Stored dataset items:
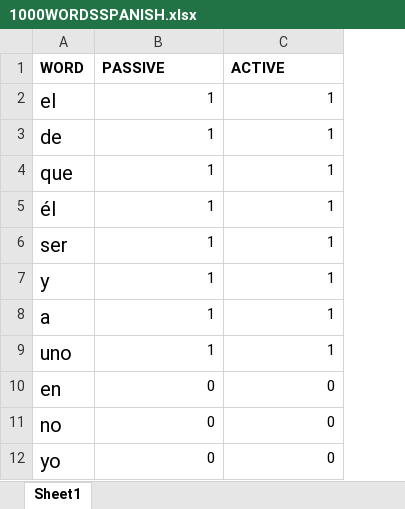
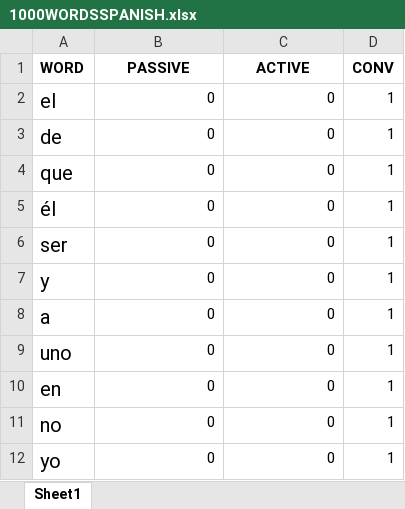
Before and after one commit to aleksandermajos/BIGAI, an Excel workbook: DATA/ALOHAPP/USER/ES/1000WORDSSPANISH.xlsx, sheet Sheet1, drawn as a sheet; only a part is shown; values as stored, in another font and other column widths than the file's, no borders; the diff names each change by its address in the sheet, - before the commit and + after, or states it on an @@ line.

Commit message:
ALOHAPP ES

```diff
--- a/DATA/ALOHAPP/USER/ES/1000WORDSSPANISH.xlsx (sheet Sheet1)
+++ b/DATA/ALOHAPP/USER/ES/1000WORDSSPANISH.xlsx (sheet Sheet1)
+column D (CONV), rows 2-12: all 1
-B1:C1 alignment: left
+B1:C1 alignment: center
-B2:B9 (PASSIVE): 1
+B2:B9 (PASSIVE): 0
-C2:C9 (ACTIVE): 1
+C2:C9 (ACTIVE): 0
```
Also changed, not shown: DATA/ALOHAPP/USER/DE/1000WORDSGERMAN.xlsx, 6 other files.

### What is needed
Where a line of the data contains "ALOHAPP", copy that line.

### Exercise solution
Before and after one commit to aleksandermajos/BIGAI, an Excel workbook: DATA/ALOHAPP/USER/ES/1000WORDSSPANISH.xlsx, sheet Sheet1, drawn as a sheet; only a part is shown; values as stored, in another font and other column widths than the file's, no borders; the diff names each change by its address in the sheet, - before the commit and + after, or states it on an @@ line.
ALOHAPP ES
--- a/DATA/ALOHAPP/USER/ES/1000WORDSSPANISH.xlsx (sheet Sheet1)
+++ b/DATA/ALOHAPP/USER/ES/1000WORDSSPANISH.xlsx (sheet Sheet1)
Also changed, not shown: DATA/ALOHAPP/USER/DE/1000WORDSGERMAN.xlsx, 6 other files.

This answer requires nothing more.